The data below should be retyped exactly, with the pictures left out.

• GIVEN DATA
* * * * *
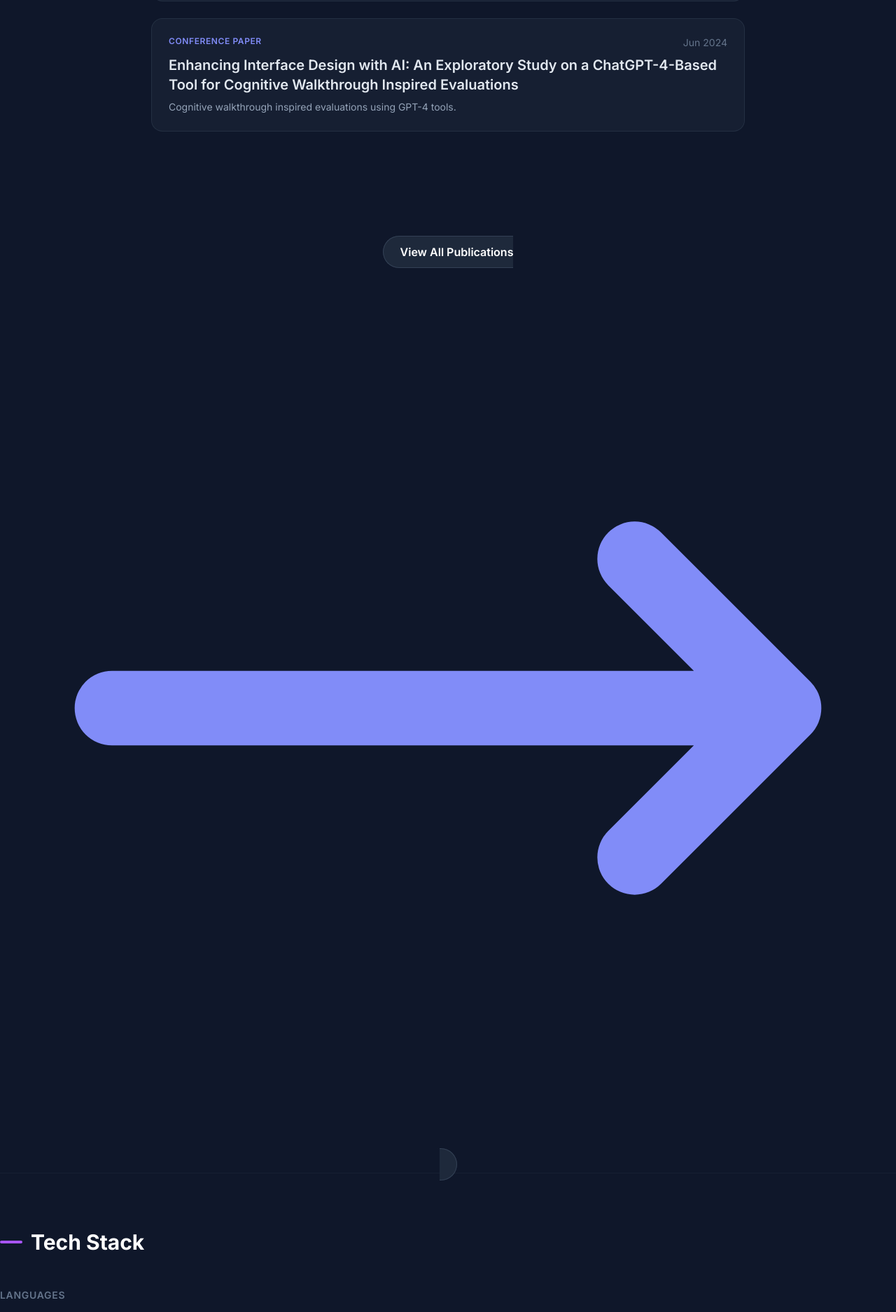
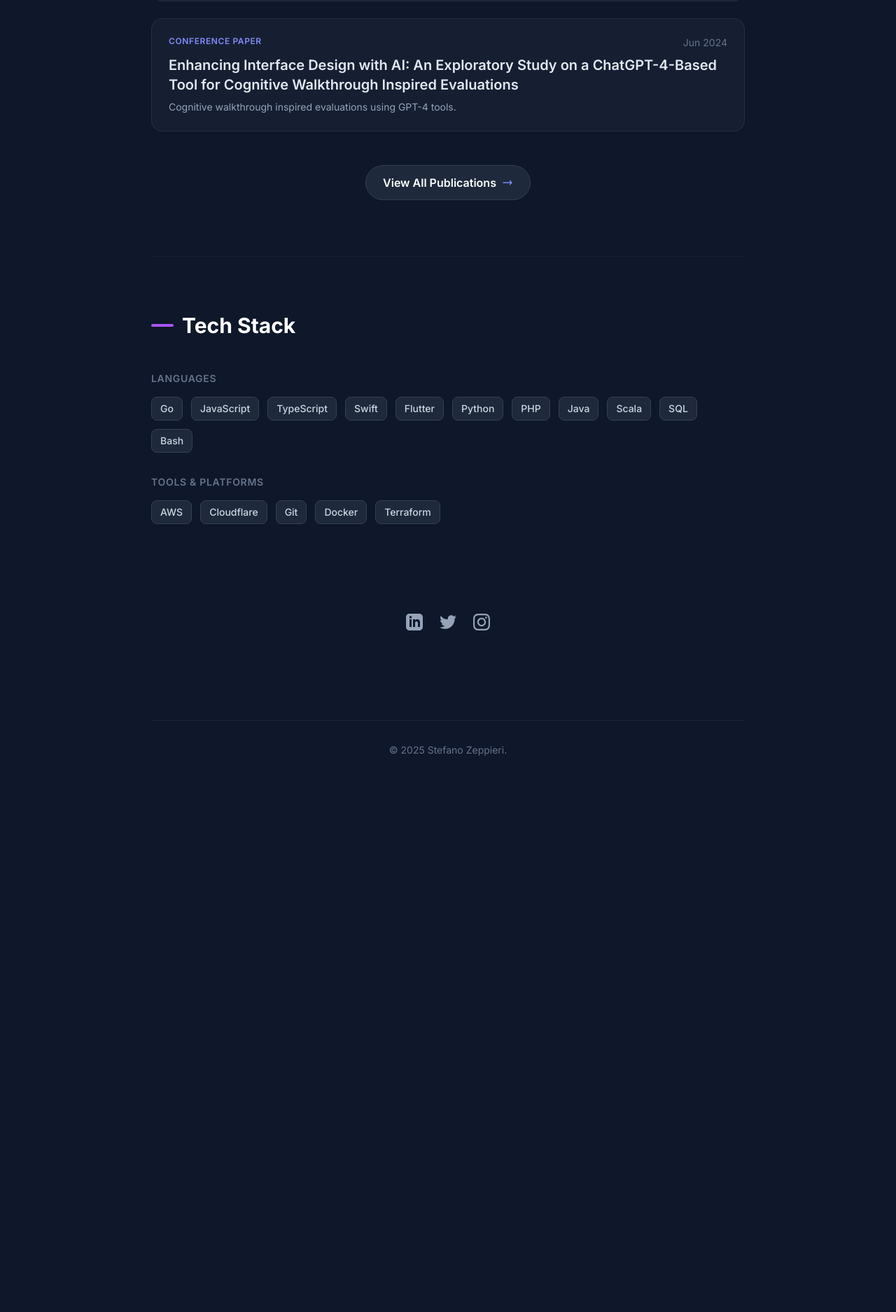
Before and after one commit to J0ker98/J0ker98.github.io, a Jekyll site: the page built from index.html, in a window 1280 px wide. Shown: the part 1301-3176 px from the top of the page at 70% size. Built offline with Jekyll 4.4.1, drawn with Linux system fonts in a browser that asks for light colours; after the commit the page ends 2463 px from its top, so only the background shows below that.

Commit message:
update style

```diff
--- a/assets/css/style.css
+++ b/assets/css/style.css
@@ -639,6 +639,10 @@ body {
   margin-bottom: 2rem;
 }
 
+.mt-12 {
+  margin-top: 3rem;
+}
+
 .mt-20 {
   margin-top: 5rem;
 }
@@ -651,6 +655,10 @@ body {
   display: flex;
 }
 
+.inline-flex {
+  display: inline-flex;
+}
+
 .grid {
   display: grid;
 }
@@ -661,6 +669,10 @@ body {
 
 .h-32 {
   height: 8rem;
+}
+
+.h-4 {
+  height: 1rem;
 }
 
 .h-6 {
@@ -677,6 +689,10 @@ body {
 
 .w-32 {
   width: 8rem;
+}
+
+.w-4 {
+  width: 1rem;
 }
 
 .w-6 {
@@ -739,6 +755,10 @@ body {
 
 .justify-between {
   justify-content: space-between;
+}
+
+.gap-2 {
+  gap: 0.5rem;
 }
 
 .gap-3 {
@@ -1074,6 +1094,12 @@ body {
   transition-duration: 150ms;
 }
 
+.transition-transform {
+  transition-property: transform;
+  transition-timing-function: cubic-bezier(0.4, 0, 0.2, 1);
+  transition-duration: 150ms;
+}
+
 .duration-300 {
   transition-duration: 300ms;
 }
@@ -1118,6 +1144,11 @@ body {
   color: rgb(255 255 255 / var(--tw-text-opacity, 1));
 }
 
+.hover\:border-indigo-500:hover {
+  --tw-border-opacity: 1;
+  border-color: rgb(99 102 241 / var(--tw-border-opacity, 1));
+}
+
 .hover\:border-indigo-500\/50:hover {
   border-color: rgb(99 102 241 / 0.5);
 }
@@ -1152,6 +1183,11 @@ body {
   --tw-shadow: var(--tw-shadow-colored);
 }
 
+.group:hover .group-hover\:translate-x-1 {
+  --tw-translate-x: 0.25rem;
+  transform: translate(var(--tw-translate-x), var(--tw-translate-y)) rotate(var(--tw-rotate)) skewX(var(--tw-skew-x)) skewY(var(--tw-skew-y)) scaleX(var(--tw-scale-x)) scaleY(var(--tw-scale-y));
+}
+
 .group:hover .group-hover\:text-white {
   --tw-text-opacity: 1;
   color: rgb(255 255 255 / var(--tw-text-opacity, 1));
--- a/index.html
+++ b/index.html
@@ -95,10 +95,10 @@ layout: default
             </p>
         </a>
     </div>
-    </div>
+
 
     <div class="mt-12 text-center">
-        <a href="https://www.researchgate.net/profile/Stefano-Zeppieri" target="_blank"
+        <a href="https://www.researchgate.net/profile/Stefano-Zeppieri/research" target="_blank"
             class="inline-flex items-center gap-2 px-6 py-3 rounded-full bg-slate-800 hover:bg-slate-700 text-white font-semibold transition-all border border-slate-700 hover:border-indigo-500 group">
             View All Publications
             <svg class="w-4 h-4 text-indigo-400 group-hover:translate-x-1 transition-transform" fill="none"
```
* * * * *
• EXERCISE ANSWER
Before and after one commit to J0ker98/J0ker98.github.io, a Jekyll site: the page built from index.html, in a window 1280 px wide. Shown: the part 1301-3176 px from the top of the page at 70% size. Built offline with Jekyll 4.4.1, drawn with Linux system fonts in a browser that asks for light colours; after the commit the page ends 2463 px from its top, so only the background shows below that.

Commit message:
update style

```diff
--- a/assets/css/style.css
+++ b/assets/css/style.css
@@ -639,6 +639,10 @@ body {
   margin-bottom: 2rem;
 }
 
+.mt-12 {
+  margin-top: 3rem;
+}
+
 .mt-20 {
   margin-top: 5rem;
 }
@@ -651,6 +655,10 @@ body {
   display: flex;
 }
 
+.inline-flex {
+  display: inline-flex;
+}
+
 .grid {
   display: grid;
 }
@@ -661,6 +669,10 @@ body {
 
 .h-32 {
   height: 8rem;
+}
+
+.h-4 {
+  height: 1rem;
 }
 
 .h-6 {
@@ -677,6 +689,10 @@ body {
 
 .w-32 {
   width: 8rem;
+}
+
+.w-4 {
+  width: 1rem;
 }
 
 .w-6 {
@@ -739,6 +755,10 @@ body {
 
 .justify-between {
   justify-content: space-between;
+}
+
+.gap-2 {
+  gap: 0.5rem;
 }
 
 .gap-3 {
@@ -1074,6 +1094,12 @@ body {
   transition-duration: 150ms;
 }
 
+.transition-transform {
+  transition-property: transform;
+  transition-timing-function: cubic-bezier(0.4, 0, 0.2, 1);
+  transition-duration: 150ms;
+}
+
 .duration-300 {
   transition-duration: 300ms;
 }
@@ -1118,6 +1144,11 @@ body {
   color: rgb(255 255 255 / var(--tw-text-opacity, 1));
 }
 
+.hover\:border-indigo-500:hover {
+  --tw-border-opacity: 1;
+  border-color: rgb(99 102 241 / var(--tw-border-opacity, 1));
+}
+
 .hover\:border-indigo-500\/50:hover {
   border-color: rgb(99 102 241 / 0.5);
 }
@@ -1152,6 +1183,11 @@ body {
   --tw-shadow: var(--tw-shadow-colored);
 }
 
+.group:hover .group-hover\:translate-x-1 {
+  --tw-translate-x: 0.25rem;
+  transform: translate(var(--tw-translate-x), var(--tw-translate-y)) rotate(var(--tw-rotate)) skewX(var(--tw-skew-x)) skewY(var(--tw-skew-y)) scaleX(var(--tw-scale-x)) scaleY(var(--tw-scale-y));
+}
+
 .group:hover .group-hover\:text-white {
   --tw-text-opacity: 1;
   color: rgb(255 255 255 / var(--tw-text-opacity, 1));
--- a/index.html
+++ b/index.html
@@ -95,10 +95,10 @@ layout: default
             </p>
         </a>
     </div>
-    </div>
+
 
     <div class="mt-12 text-center">
-        <a href="https://www.researchgate.net/profile/Stefano-Zeppieri" target="_blank"
+        <a href="https://www.researchgate.net/profile/Stefano-Zeppieri/research" target="_blank"
             class="inline-flex items-center gap-2 px-6 py-3 rounded-full bg-slate-800 hover:bg-slate-700 text-white font-semibold transition-all border border-slate-700 hover:border-indigo-500 group">
             View All Publications
             <svg class="w-4 h-4 text-indigo-400 group-hover:translate-x-1 transition-transform" fill="none"
```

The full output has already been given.